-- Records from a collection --
⟨
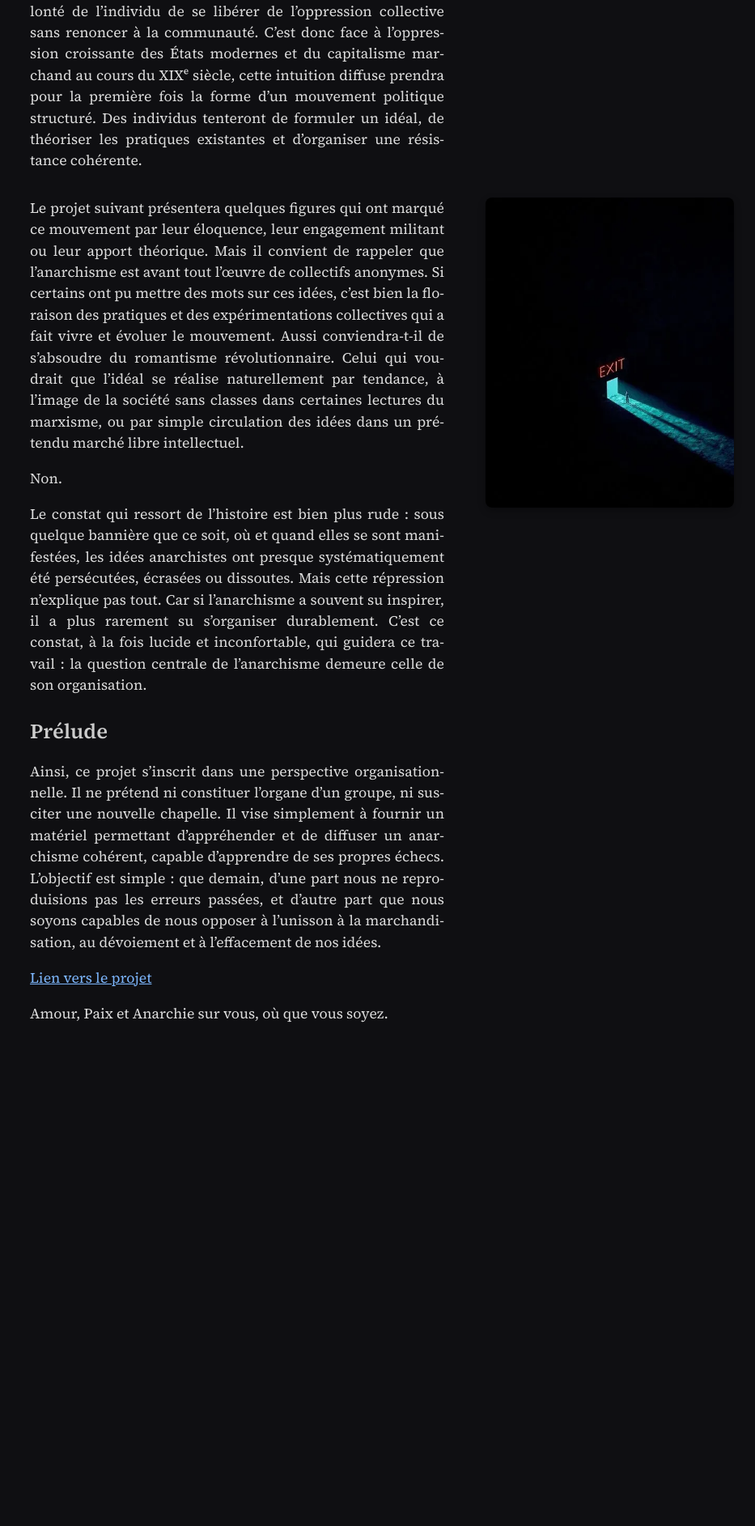
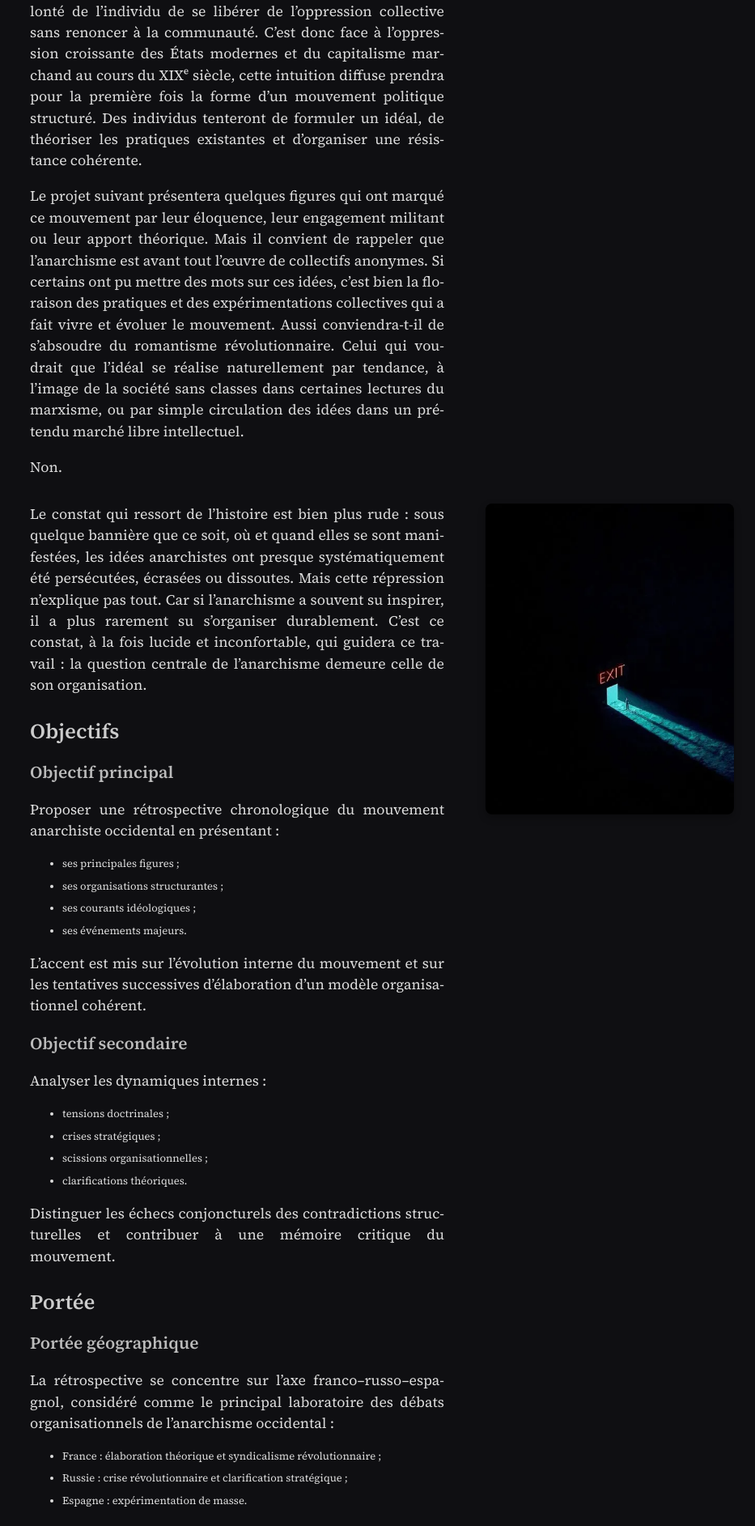
Before and after one commit to anarticho/anarticho.github.io, a Jekyll site: the page built from _posts/2026-03-10-effusion.md, in a window 1280 px wide. Shown: the part 2252-4137 px from the top of the page at 81% size, without its empty margins (347-1280 px from the left). Built offline with Jekyll 4.4.1, drawn with Linux system fonts in a browser that asks for light colours; some of the changed text lies outside the part shown.

Commit message:
On ajoute du contenu à l'article solitude 2

```diff
--- a/_posts/2026-03-10-effusion.md
+++ b/_posts/2026-03-10-effusion.md
@@ -31,18 +31,76 @@ Mais face à ces non-faits, ces non-événements produits par des sans-noms, se
 
 Dans cette perspective, l’anarchisme est à la fois une dynamique sociale profonde, fondant les relations humaines sur l’équité et l’entraide, et une tentative consciente d’organiser cette dynamique. Il est la conjugaison singulière de la volonté de l’individu de se libérer de l’oppression collective sans renoncer à la communauté. C'est donc face à l’oppression croissante des États modernes et du capitalisme marchand au cours du XIXᵉ siècle, cette intuition diffuse prendra pour la première fois la forme d’un mouvement politique structuré. Des individus tenteront de formuler un idéal, de théoriser les pratiques existantes et d’organiser une résistance cohérente.
 
-{% include float-image.html src="img1.webp" side="right" %}
-
 Le projet suivant présentera quelques figures qui ont marqué ce mouvement par leur éloquence, leur engagement militant ou leur apport théorique. Mais il convient de rappeler que l’anarchisme est avant tout l’œuvre de collectifs anonymes. Si certains ont pu mettre des mots sur ces idées, c’est bien la floraison des pratiques et des expérimentations collectives qui a fait vivre et évoluer le mouvement. Aussi conviendra-t-il de s’absoudre du romantisme révolutionnaire. Celui qui voudrait que l’idéal se réalise naturellement par tendance, à l’image de la société sans classes dans certaines lectures du marxisme, ou par simple circulation des idées dans un prétendu marché libre intellectuel.
 
 Non.
+{% include float-image.html src="img1.webp" side="right" %}
 
 Le constat qui ressort de l’histoire est bien plus rude : sous quelque bannière que ce soit, où et quand elles se sont manifestées, les idées anarchistes ont presque systématiquement été persécutées, écrasées ou dissoutes. Mais cette répression n’explique pas tout. Car si l’anarchisme a souvent su inspirer, il a plus rarement su s’organiser durablement. C’est ce constat, à la fois lucide et inconfortable, qui guidera ce travail : la question centrale de l’anarchisme demeure celle de son organisation.
 
+## Objectifs
 
-## Prélude
+### Objectif principal
 
-Ainsi, ce projet s’inscrit dans une perspective organisationnelle. Il ne prétend ni constituer l’organe d’un groupe, ni susciter une nouvelle chapelle. Il vise simplement à fournir un matériel permettant d’appréhender et de diffuser un anarchisme cohérent, capable d’apprendre de ses propres échecs. L’objectif est simple : que demain, d’une part nous ne reproduisions pas les erreurs passées, et d’autre part que nous soyons capables de nous opposer à l’unisson à la marchandisation, au dévoiement et à l’effacement de nos idées.
+Proposer une rétrospective chronologique du mouvement anarchiste occidental en présentant :
+- ses principales figures ;
+- ses organisations structurantes ;
+- ses courants idéologiques ;
+- ses événements majeurs.
+
+L’accent est mis sur l’évolution interne du mouvement et sur les tentatives successives d’élaboration d’un modèle organisationnel cohérent.
+
+### Objectif secondaire
+
+Analyser les dynamiques internes :
+- tensions doctrinales ;
+- crises stratégiques ;
+- scissions organisationnelles ;
+- clarifications théoriques.
+
+Distinguer les échecs conjoncturels des contradictions structurelles et contribuer à une mémoire critique du mouvement.
+
+## Portée
+
+### Portée géographique
+
+La rétrospective se concentre sur l’axe franco–russo–espagnol, considéré comme le principal laboratoire des débats organisationnels de l’anarchisme occidental :
+- France : élaboration théorique et syndicalisme révolutionnaire ;
+- Russie : crise révolutionnaire et clarification stratégique ;
+- Espagne : expérimentation de masse.
+
+Ce choix méthodologique ne nie pas l’existence d’autres traditions libertaires mais structure le champ étudié.
+
+{% include float-image.html src="img2.webp" side="left" %}
+
+### Portée chronologique
+
+La période principale étudiée s’étend de 1844, année de publication de L’Unique et sa propriété par Max Stirner, jusqu’aux recompositions issues de Mai 1968.
+
+Cette séquence correspond à la formation, au développement et aux crises du mouvement anarchiste moderne en tant que courant politique organisé.
+
+Le projet reconnaît néanmoins l’existence d’antécédents intellectuels et sociaux ayant contribué à l’émergence de l’anti-autoritarisme moderne. Parmi ces sources d’inspiration figurent :
+- certaines formes communautaires du christianisme primitif ;
+- les socialismes utopiques, notamment saint-simoniens ;
+- les dynamiques égalitaires issues de la Révolution française, relues ultérieurement par Pierre Kropotkine ;
+- les perspectives de géographie sociale développées par Élisée Reclus.
+
+Ces éléments sont abordés comme des strates préparatoires ou des lectures rétrospectives, et non comme des phases constitutives du mouvement anarchiste organisé.
+
+La frise principale demeure centrée sur l’émergence historique de l’anarchisme en tant que courant politique structuré, afin de préserver la cohérence matérielle et organisationnelle de l’analyse.
+
+### Limites
+
+Le projet ne prétend pas couvrir de manière exhaustive :
+- l’ensemble des courants anarchistes contemporains ;
+- les développements extra-occidentaux ;
+- l’intégralité des déclinaisons culturelles ou sociétales.
+
+Il ne constitue pas un programme politique ni un appel à l’organisation.
+
+## Conclusion
+
+Pour finir, ce projet s’inscrit dans une perspective organisationnelle. Il ne prétend ni constituer l’organe d’un groupe, ni susciter une nouvelle chapelle. Il vise simplement à fournir un matériel permettant d’appréhender et de diffuser un anarchisme cohérent, capable d’apprendre de ses propres échecs. L’objectif est simple : que demain, d’une part nous ne reproduisions pas les erreurs passées, et d’autre part que nous soyons capables de nous opposer à l’unisson à la marchandisation, au dévoiement et à l’effacement de nos idées.
 
 [Lien vers le projet](http://anarticho.github.io/solitudes)
 
```
Also changed, not shown: effusion/2026/03/10/img2.webp (added).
⟩
-- YOUR TASK --
Please repeat every record above exactly, but leave out the pictures.

-- ANSWER --
Before and after one commit to anarticho/anarticho.github.io, a Jekyll site: the page built from _posts/2026-03-10-effusion.md, in a window 1280 px wide. Shown: the part 2252-4137 px from the top of the page at 81% size, without its empty margins (347-1280 px from the left). Built offline with Jekyll 4.4.1, drawn with Linux system fonts in a browser that asks for light colours; some of the changed text lies outside the part shown.

Commit message:
On ajoute du contenu à l'article solitude 2

```diff
--- a/_posts/2026-03-10-effusion.md
+++ b/_posts/2026-03-10-effusion.md
@@ -31,18 +31,76 @@ Mais face à ces non-faits, ces non-événements produits par des sans-noms, se
 
 Dans cette perspective, l’anarchisme est à la fois une dynamique sociale profonde, fondant les relations humaines sur l’équité et l’entraide, et une tentative consciente d’organiser cette dynamique. Il est la conjugaison singulière de la volonté de l’individu de se libérer de l’oppression collective sans renoncer à la communauté. C'est donc face à l’oppression croissante des États modernes et du capitalisme marchand au cours du XIXᵉ siècle, cette intuition diffuse prendra pour la première fois la forme d’un mouvement politique structuré. Des individus tenteront de formuler un idéal, de théoriser les pratiques existantes et d’organiser une résistance cohérente.
 
-{% include float-image.html src="img1.webp" side="right" %}
-
 Le projet suivant présentera quelques figures qui ont marqué ce mouvement par leur éloquence, leur engagement militant ou leur apport théorique. Mais il convient de rappeler que l’anarchisme est avant tout l’œuvre de collectifs anonymes. Si certains ont pu mettre des mots sur ces idées, c’est bien la floraison des pratiques et des expérimentations collectives qui a fait vivre et évoluer le mouvement. Aussi conviendra-t-il de s’absoudre du romantisme révolutionnaire. Celui qui voudrait que l’idéal se réalise naturellement par tendance, à l’image de la société sans classes dans certaines lectures du marxisme, ou par simple circulation des idées dans un prétendu marché libre intellectuel.
 
 Non.
+{% include float-image.html src="img1.webp" side="right" %}
 
 Le constat qui ressort de l’histoire est bien plus rude : sous quelque bannière que ce soit, où et quand elles se sont manifestées, les idées anarchistes ont presque systématiquement été persécutées, écrasées ou dissoutes. Mais cette répression n’explique pas tout. Car si l’anarchisme a souvent su inspirer, il a plus rarement su s’organiser durablement. C’est ce constat, à la fois lucide et inconfortable, qui guidera ce travail : la question centrale de l’anarchisme demeure celle de son organisation.
 
+## Objectifs
 
-## Prélude
+### Objectif principal
 
-Ainsi, ce projet s’inscrit dans une perspective organisationnelle. Il ne prétend ni constituer l’organe d’un groupe, ni susciter une nouvelle chapelle. Il vise simplement à fournir un matériel permettant d’appréhender et de diffuser un anarchisme cohérent, capable d’apprendre de ses propres échecs. L’objectif est simple : que demain, d’une part nous ne reproduisions pas les erreurs passées, et d’autre part que nous soyons capables de nous opposer à l’unisson à la marchandisation, au dévoiement et à l’effacement de nos idées.
+Proposer une rétrospective chronologique du mouvement anarchiste occidental en présentant :
+- ses principales figures ;
+- ses organisations structurantes ;
+- ses courants idéologiques ;
+- ses événements majeurs.
+
+L’accent est mis sur l’évolution interne du mouvement et sur les tentatives successives d’élaboration d’un modèle organisationnel cohérent.
+
+### Objectif secondaire
+
+Analyser les dynamiques internes :
+- tensions doctrinales ;
+- crises stratégiques ;
+- scissions organisationnelles ;
+- clarifications théoriques.
+
+Distinguer les échecs conjoncturels des contradictions structurelles et contribuer à une mémoire critique du mouvement.
+
+## Portée
+
+### Portée géographique
+
+La rétrospective se concentre sur l’axe franco–russo–espagnol, considéré comme le principal laboratoire des débats organisationnels de l’anarchisme occidental :
+- France : élaboration théorique et syndicalisme révolutionnaire ;
+- Russie : crise révolutionnaire et clarification stratégique ;
+- Espagne : expérimentation de masse.
+
+Ce choix méthodologique ne nie pas l’existence d’autres traditions libertaires mais structure le champ étudié.
+
+{% include float-image.html src="img2.webp" side="left" %}
+
+### Portée chronologique
+
+La période principale étudiée s’étend de 1844, année de publication de L’Unique et sa propriété par Max Stirner, jusqu’aux recompositions issues de Mai 1968.
+
+Cette séquence correspond à la formation, au développement et aux crises du mouvement anarchiste moderne en tant que courant politique organisé.
+
+Le projet reconnaît néanmoins l’existence d’antécédents intellectuels et sociaux ayant contribué à l’émergence de l’anti-autoritarisme moderne. Parmi ces sources d’inspiration figurent :
+- certaines formes communautaires du christianisme primitif ;
+- les socialismes utopiques, notamment saint-simoniens ;
+- les dynamiques égalitaires issues de la Révolution française, relues ultérieurement par Pierre Kropotkine ;
+- les perspectives de géographie sociale développées par Élisée Reclus.
+
+Ces éléments sont abordés comme des strates préparatoires ou des lectures rétrospectives, et non comme des phases constitutives du mouvement anarchiste organisé.
+
+La frise principale demeure centrée sur l’émergence historique de l’anarchisme en tant que courant politique structuré, afin de préserver la cohérence matérielle et organisationnelle de l’analyse.
+
+### Limites
+
+Le projet ne prétend pas couvrir de manière exhaustive :
+- l’ensemble des courants anarchistes contemporains ;
+- les développements extra-occidentaux ;
+- l’intégralité des déclinaisons culturelles ou sociétales.
+
+Il ne constitue pas un programme politique ni un appel à l’organisation.
+
+## Conclusion
+
+Pour finir, ce projet s’inscrit dans une perspective organisationnelle. Il ne prétend ni constituer l’organe d’un groupe, ni susciter une nouvelle chapelle. Il vise simplement à fournir un matériel permettant d’appréhender et de diffuser un anarchisme cohérent, capable d’apprendre de ses propres échecs. L’objectif est simple : que demain, d’une part nous ne reproduisions pas les erreurs passées, et d’autre part que nous soyons capables de nous opposer à l’unisson à la marchandisation, au dévoiement et à l’effacement de nos idées.
 
 [Lien vers le projet](http://anarticho.github.io/solitudes)
 
```
Also changed, not shown: effusion/2026/03/10/img2.webp (added).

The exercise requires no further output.